Superhero Captain America is called into service again when a top research scientist is kidnapped by a powerful super villain, who is planning to blackmail the country with a weapon adapted from the boffin’s work
Before all that ‘Avengers’ malarkey, Captain America had already strutted his stuff on screens both big and small. Firstly, in a 1944 movie serial and then in 2 made for television movies in the late 1970s. Both of these starred chunky Reb Brown as the good Captain, an actor best remembered these days as ’Yor, Hunter From The Future’ (1983) and for the lead in appalling ‘so bad it’s good’ classic ‘Space Mutiny’ (1988). There was another movie about the character in the early 1990s but it was not a success.

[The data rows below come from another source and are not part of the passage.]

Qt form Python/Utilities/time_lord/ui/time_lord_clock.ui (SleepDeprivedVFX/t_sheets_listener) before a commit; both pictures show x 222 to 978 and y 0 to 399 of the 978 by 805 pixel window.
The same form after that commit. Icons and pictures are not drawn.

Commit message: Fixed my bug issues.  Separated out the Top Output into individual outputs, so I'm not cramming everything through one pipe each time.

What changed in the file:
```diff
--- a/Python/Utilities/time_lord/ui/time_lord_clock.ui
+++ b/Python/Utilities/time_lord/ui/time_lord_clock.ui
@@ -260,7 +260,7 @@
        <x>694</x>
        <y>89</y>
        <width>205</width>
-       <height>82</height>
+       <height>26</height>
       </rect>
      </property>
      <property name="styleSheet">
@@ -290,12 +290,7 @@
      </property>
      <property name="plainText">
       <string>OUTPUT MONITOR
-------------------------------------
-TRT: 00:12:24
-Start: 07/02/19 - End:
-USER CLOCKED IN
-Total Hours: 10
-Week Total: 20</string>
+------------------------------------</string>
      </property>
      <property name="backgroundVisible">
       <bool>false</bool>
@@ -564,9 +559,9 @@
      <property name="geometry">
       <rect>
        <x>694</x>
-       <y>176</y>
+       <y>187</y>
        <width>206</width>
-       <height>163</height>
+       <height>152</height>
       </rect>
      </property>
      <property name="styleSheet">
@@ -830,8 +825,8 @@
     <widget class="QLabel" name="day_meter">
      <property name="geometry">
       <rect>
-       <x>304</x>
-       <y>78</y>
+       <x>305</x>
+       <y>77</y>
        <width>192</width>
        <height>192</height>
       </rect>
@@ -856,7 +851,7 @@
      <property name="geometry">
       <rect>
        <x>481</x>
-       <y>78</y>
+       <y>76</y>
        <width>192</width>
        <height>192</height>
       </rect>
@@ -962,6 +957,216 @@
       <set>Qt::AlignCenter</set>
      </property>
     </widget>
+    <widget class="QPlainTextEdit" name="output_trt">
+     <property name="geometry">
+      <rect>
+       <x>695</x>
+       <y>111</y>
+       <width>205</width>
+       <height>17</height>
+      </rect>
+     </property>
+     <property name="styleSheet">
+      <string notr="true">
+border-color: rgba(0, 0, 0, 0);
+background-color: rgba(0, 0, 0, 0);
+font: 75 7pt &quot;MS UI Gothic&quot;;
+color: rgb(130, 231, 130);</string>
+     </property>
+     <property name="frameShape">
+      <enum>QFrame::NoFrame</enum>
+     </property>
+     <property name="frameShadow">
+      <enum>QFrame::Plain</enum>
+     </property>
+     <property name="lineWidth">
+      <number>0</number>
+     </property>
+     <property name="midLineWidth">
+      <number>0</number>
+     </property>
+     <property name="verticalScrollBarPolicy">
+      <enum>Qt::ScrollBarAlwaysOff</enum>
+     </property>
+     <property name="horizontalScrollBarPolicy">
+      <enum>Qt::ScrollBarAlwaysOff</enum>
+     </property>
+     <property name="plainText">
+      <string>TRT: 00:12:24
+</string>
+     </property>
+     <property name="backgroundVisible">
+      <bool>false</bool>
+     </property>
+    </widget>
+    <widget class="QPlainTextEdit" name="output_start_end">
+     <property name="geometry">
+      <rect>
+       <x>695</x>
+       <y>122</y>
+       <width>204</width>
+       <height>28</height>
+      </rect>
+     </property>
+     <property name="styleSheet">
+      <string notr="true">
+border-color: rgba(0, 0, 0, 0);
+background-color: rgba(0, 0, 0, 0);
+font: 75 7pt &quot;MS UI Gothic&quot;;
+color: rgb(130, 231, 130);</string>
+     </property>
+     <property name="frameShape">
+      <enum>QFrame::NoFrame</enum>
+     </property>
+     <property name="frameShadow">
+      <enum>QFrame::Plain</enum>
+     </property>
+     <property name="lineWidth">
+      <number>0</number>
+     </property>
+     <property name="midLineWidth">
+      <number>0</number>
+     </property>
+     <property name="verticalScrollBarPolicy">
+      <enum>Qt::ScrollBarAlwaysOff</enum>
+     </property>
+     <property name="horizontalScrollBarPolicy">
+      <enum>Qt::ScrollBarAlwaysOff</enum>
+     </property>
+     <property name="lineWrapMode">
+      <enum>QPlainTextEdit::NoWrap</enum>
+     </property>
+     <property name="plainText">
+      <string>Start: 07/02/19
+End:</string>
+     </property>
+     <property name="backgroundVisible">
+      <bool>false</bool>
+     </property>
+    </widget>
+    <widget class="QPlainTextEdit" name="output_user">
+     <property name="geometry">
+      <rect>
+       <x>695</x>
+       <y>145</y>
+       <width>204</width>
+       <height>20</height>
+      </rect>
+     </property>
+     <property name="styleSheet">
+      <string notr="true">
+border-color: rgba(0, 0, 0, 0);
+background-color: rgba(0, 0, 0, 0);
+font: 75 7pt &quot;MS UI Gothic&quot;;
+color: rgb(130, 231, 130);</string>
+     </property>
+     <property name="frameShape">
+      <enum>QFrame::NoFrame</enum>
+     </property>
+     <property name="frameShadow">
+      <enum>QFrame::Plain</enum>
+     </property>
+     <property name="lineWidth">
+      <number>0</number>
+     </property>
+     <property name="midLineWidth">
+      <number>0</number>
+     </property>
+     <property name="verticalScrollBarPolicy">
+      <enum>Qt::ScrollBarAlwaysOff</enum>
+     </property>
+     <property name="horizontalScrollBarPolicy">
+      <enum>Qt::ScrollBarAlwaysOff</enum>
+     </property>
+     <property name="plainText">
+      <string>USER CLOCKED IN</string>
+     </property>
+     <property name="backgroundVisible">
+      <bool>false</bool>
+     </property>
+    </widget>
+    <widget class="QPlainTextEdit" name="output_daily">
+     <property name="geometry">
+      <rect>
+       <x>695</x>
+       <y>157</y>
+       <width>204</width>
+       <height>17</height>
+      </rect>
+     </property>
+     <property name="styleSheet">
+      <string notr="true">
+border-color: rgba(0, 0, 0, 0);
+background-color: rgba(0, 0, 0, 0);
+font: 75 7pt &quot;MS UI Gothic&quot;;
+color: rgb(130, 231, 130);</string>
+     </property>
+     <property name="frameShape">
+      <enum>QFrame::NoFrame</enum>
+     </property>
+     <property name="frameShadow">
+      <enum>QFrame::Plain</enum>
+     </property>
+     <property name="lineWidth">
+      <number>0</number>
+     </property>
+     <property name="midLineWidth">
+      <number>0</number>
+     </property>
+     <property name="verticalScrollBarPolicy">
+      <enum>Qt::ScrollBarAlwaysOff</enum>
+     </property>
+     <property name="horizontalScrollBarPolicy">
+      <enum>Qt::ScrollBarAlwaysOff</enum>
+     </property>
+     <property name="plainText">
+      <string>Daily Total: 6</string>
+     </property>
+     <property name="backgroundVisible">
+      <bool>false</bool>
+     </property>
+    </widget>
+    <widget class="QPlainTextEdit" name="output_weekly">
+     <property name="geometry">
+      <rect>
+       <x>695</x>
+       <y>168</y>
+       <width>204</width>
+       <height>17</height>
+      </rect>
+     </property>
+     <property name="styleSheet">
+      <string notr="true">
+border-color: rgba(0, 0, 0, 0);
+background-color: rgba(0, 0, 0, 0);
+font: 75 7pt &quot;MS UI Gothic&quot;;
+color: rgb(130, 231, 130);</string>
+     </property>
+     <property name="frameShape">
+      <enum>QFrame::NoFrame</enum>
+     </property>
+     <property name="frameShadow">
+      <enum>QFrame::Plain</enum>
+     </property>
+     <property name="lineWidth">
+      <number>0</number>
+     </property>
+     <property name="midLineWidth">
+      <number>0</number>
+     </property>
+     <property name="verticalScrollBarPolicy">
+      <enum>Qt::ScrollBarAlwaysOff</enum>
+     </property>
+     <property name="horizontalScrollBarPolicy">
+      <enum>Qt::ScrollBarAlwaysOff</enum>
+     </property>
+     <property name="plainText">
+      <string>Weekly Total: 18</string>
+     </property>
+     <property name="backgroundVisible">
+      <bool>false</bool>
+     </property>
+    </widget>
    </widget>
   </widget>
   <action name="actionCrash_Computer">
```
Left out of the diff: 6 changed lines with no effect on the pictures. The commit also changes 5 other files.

Here, Brown flexes his pecs (and his plastic shield) in the iconic blue suit as he takes on purse snatchers and the faceless goons of bad guy Christopher Lee. Yes, that’s right! Christopher Lee! Sadly, Lee is handed the sort of thankless, generic character and dialogue he could have played in his sleep. The cast is rounded out with some familiar faces from TV and Bond girl Lana ‘sister of Natalie’ Wood, who played Plenty O’Toole in ‘Diamonds Are Forever’ (1971).

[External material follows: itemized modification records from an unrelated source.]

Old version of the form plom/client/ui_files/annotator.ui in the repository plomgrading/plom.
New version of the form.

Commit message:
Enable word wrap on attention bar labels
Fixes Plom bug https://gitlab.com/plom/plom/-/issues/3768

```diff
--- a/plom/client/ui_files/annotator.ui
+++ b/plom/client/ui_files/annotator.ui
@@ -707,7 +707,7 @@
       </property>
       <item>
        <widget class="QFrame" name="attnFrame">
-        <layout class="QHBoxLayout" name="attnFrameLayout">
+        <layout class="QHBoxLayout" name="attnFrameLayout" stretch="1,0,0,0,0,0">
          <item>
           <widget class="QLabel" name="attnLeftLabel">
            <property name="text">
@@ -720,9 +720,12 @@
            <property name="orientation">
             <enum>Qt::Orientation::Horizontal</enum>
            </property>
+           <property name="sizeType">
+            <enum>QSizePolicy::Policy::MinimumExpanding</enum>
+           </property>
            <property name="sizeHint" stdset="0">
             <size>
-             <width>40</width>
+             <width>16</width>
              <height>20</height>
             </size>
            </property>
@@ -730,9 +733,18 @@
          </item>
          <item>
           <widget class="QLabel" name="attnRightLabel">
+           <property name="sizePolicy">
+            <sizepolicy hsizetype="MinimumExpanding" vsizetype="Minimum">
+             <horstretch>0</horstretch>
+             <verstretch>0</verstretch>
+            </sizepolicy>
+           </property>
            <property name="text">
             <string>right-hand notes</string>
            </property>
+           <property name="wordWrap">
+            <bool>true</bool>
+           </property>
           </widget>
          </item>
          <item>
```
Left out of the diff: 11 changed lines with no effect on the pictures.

So what’s Lee up to that catches the Captain’s attention? Well, he’s kidnaped this top biologist with the idea of using his anti-ageing research — in reverse! He tests the resulting gas on the generic small town where the husbandless Wood lives with her young son and his pet mutt. The kid desperately needs a father figure of course, making for the readymade white bread family unit so beloved of uninspired scriptwriters and TV executives everywhere (but especially in America). The Cap rides about on his custom bike, does some oil painting (he’s a sensitive soul, really), throws a few thugs into cardboard boxes, and jumps off not-that-high buildings in slow-mo a bit like ‘The Six Million Dollar Man’, which this whole enterprise is obviously trying so hard to be.

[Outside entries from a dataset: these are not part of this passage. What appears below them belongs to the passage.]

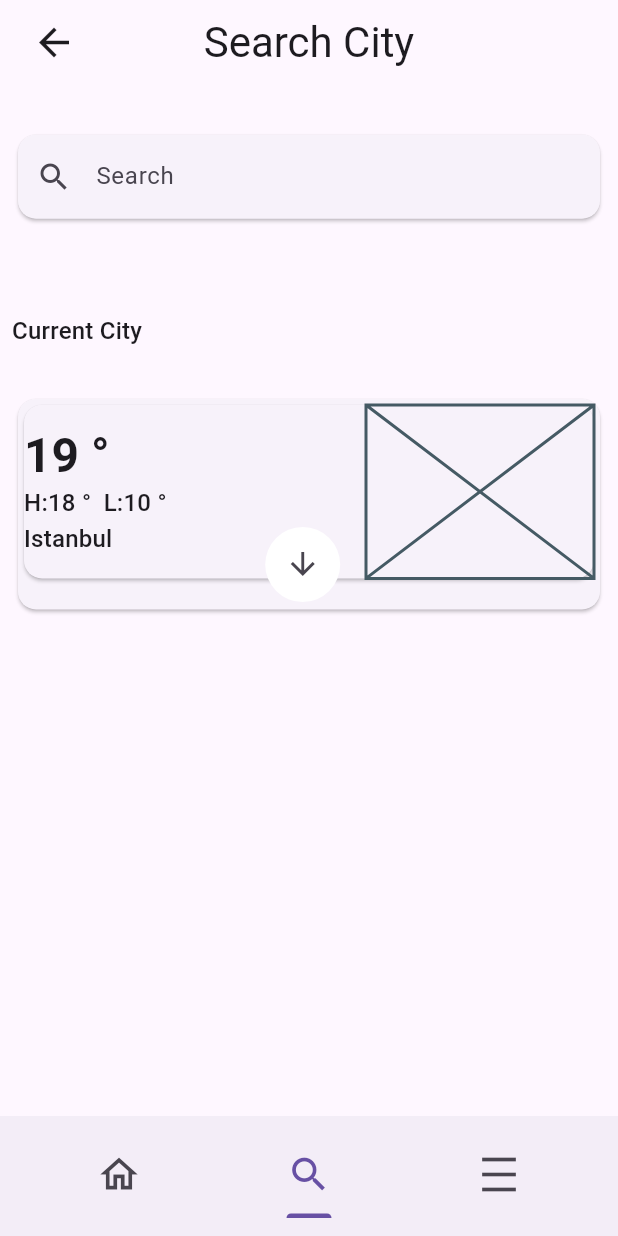
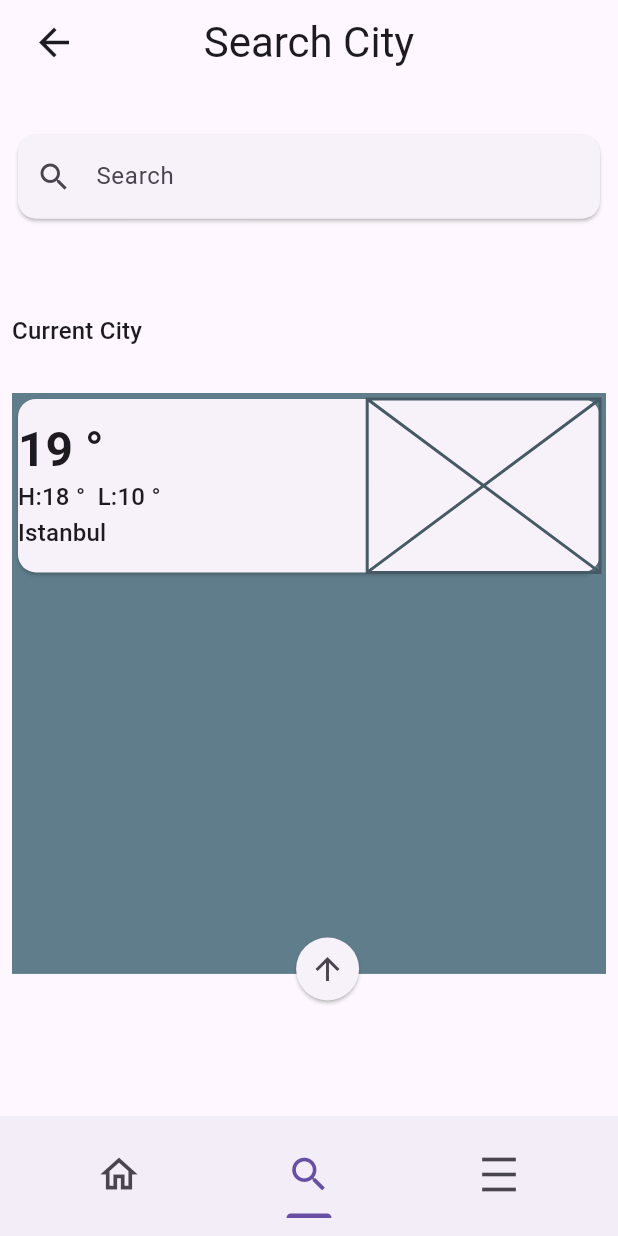
Before and after one commit to cEgemen/weaApp2, a Flutter app: the screen it shows after launch, item 2 of the bottom bar chosen, after a tap on the "arrow downward" icon, on a phone screen of 412 x 824 dp. Run offline on Flutter 3.47's test engine with Material 3 defaults, Android fonts, the phone set to English and light mode, and no system bars; our stand-ins replace dio, flutter_mobx, mobx, shared_preferences; generated files the repository leaves out were written again.

Commit message:
add animatede detail container in search page

```diff
--- a/lib/product/pages/mainPage/main2Page/main2_view_model.dart
+++ b/lib/product/pages/mainPage/main2Page/main2_view_model.dart
@@ -2,8 +2,10 @@
 
 import 'package:flutter/material.dart';
 import 'package:mobx/mobx.dart';
+
 import '../../../../core/base/base_view_model.dart';
- part 'main2_view_model.g.dart';
+
+part 'main2_view_model.g.dart';
 
    class Main2ViewModel = _Main2ViewModelBase with _$Main2ViewModel;
 
--- a/lib/product/pages/mainPage/main_page.dart
+++ b/lib/product/pages/mainPage/main_page.dart
@@ -1,6 +1,7 @@
 import 'package:flutter/material.dart';
+
+import '../../../core/base/base_view.dart';
 import '../../useful/padding.dart';
-import '../../../core/base/base_view.dart';
 import 'main_view_model.dart';
 
 class MainPage extends StatelessWidget {
--- a/lib/product/pages/mainPage/main_view_model.dart
+++ b/lib/product/pages/mainPage/main_view_model.dart
@@ -1,9 +1,11 @@
 import 'package:flutter/material.dart';
 import 'package:mobx/mobx.dart';
-import 'searchPage/search_page.dart';
+
 import '../../../core/base/base_view_model.dart';
 import 'detailPage/detail_page.dart';
 import 'main2Page/main2_page.dart';
+import 'searchPage/search_page.dart';
+
 part 'main_view_model.g.dart';
 
 class MainViewModel = _MainViewModelBase with _$MainViewModel;
--- a/lib/product/pages/mainPage/searchPage/search_page.dart
+++ b/lib/product/pages/mainPage/searchPage/search_page.dart
@@ -1,6 +1,7 @@
 import 'package:flutter/cupertino.dart';
 import 'package:flutter/material.dart';
 import 'package:flutter/widgets.dart';
+import 'package:flutter_mobx/flutter_mobx.dart';
 import '../../../../core/extensions/context_extension.dart';
 
 import '../../../../core/base/base_view.dart';
@@ -62,10 +63,18 @@ class SearchPage extends StatelessWidget {
                     style: context.textTheme.titleMedium,
                   ),
                 ])),
-            SizedBox(
-                height: context.height * .18,
-                child: Card(
+            Observer(builder: (_) {
+              return AnimatedContainer(
+                  duration:const  Duration(milliseconds: 200),
+                  height: state.changeValue(context.height * .18, context.height * .5),
                   child: Stack(children: [
+                    AnimatedContainer(
+                      duration:const  Duration(milliseconds: 200),
+                      height: state.changeValue(context.height * .15, context.height * .47),
+                      child: Container(
+                        color: Colors.blueGrey,
+                      ),
+                    ),
                     SizedBox(
                       height: context.height * .15,
                       child: Card(
@@ -97,17 +106,23 @@ class SearchPage extends StatelessWidget {
                       ),
                     ),
                     Positioned(
-                      bottom: 5,
-                      left: context.width * .4,
-                      child: Container(
-                        width: 50,
-                        height: 50,
-                        decoration: BoxDecoration(color: Colors.white, borderRadius: BorderRadius.circular(100)),
-                        child: IconButton(onPressed: () {}, icon: const Icon(Icons.arrow_downward_outlined)),
-                      ),
-                    )
-                  ]),
-                )),
+                        bottom: 3,
+                        left: context.width * .45,
+                        child: SizedBox(
+                          width: 50,
+                          height: 50,
+                          child: Card(
+                            shape: const CircleBorder(),
+                            child: IconButton(
+                              onPressed: () {
+                                state.changeTouchState();
+                              },
+                              icon: Icon(state.changeIconButtonIcon),
+                            ),
+                          ),
+                        ))
+                  ]));
+            }),
             const Spacer(
               flex: 5,
             )
--- a/lib/product/pages/mainPage/searchPage/search_view_model.dart
+++ b/lib/product/pages/mainPage/searchPage/search_view_model.dart
@@ -10,7 +10,28 @@ part 'search_view_model.g.dart';
      class SearchViewModel = _SearchViewModelBase with _$SearchViewModel;
 
      abstract class _SearchViewModelBase with Store , BaseViewModel{
-              @override
+
+         @observable
+         bool isTouch = false;
+
+         @action
+         void changeTouchState()
+         {
+            isTouch = !isTouch;
+         }
+
+         double changeValue(double passiveValue,double activeValue )
+         {
+             return isTouch ? activeValue : passiveValue;
+         }
+
+         @computed
+         IconData get changeIconButtonIcon
+         {
+                return isTouch ? Icons.arrow_upward_outlined :Icons.arrow_downward_outlined;
+         }
+
+  @override
   void setBuildContext(BuildContext context) {
            bContext = context;
   }
```
Also changed, not shown: lib/product/pages/mainPage/searchPage/search_view_model.g.dart.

Once Lee starts blackmailing world governments from his secret prison HQ (it’s just a couple of ordinary rooms in an ordinary prison), you might reasonably expect the story to escalate a little, but no, Brown is still left on his own to take on the villainous hordes (actually just Lee himself and about 4 guys from ‘Rent-a-Goon’). Pretty scientist Connie Selleca (mostly remembered for the TV soap/show ‘Hotel’) is trying to formulate an antidote back at home base, but not having a lot of luck. Now, l’m not saying that attractive, young brunettes can’t be top scientists, but you’d think the government would have teams of experts working at the problem, given the level of threat involved. When Selleca comes up with an antidote, she tries it on herself of course, exhibiting a thorough knowledge of sound scientific and medical procedure.
As you’ll have gathered by now, this is very weak and mediocre in every single department. Stunts and action sequences are at a premium, probably because there was no more budget than for a couple of television episodes. The only real notable performance comes from Lee, of course, but even he can’t do much with this, and the producers quite sensibly decided to keep his involvement fairly minimal! To be fair, though, he was probably only available for a couple of days filming, and would hardly have been inspired to his best work by the flimsy, lifeless script.
The global success of ‘The Six Million Dollar Man’ meant that American TV spent an awful lot of time trying to recreate it with various ‘Ordinary Joes’ acquiring ‘special powers’ of one sort or another and going to work for ‘secret government agencies’. Foreign spies never stood a chance! A few of these pilots actually did make it to a series. There was Ben Murphy turning invisible with his digital watch as the ‘Gemini l\/Ian’ and Patrick Duffy getting all wrinkly after spending too much time in the shower as ‘The Man From Atlantis.’ He seemed to have a bit of a thing for showers, that man.
At least the good Captain got two bites of the cherry at a series but, alas, no one was very impressed.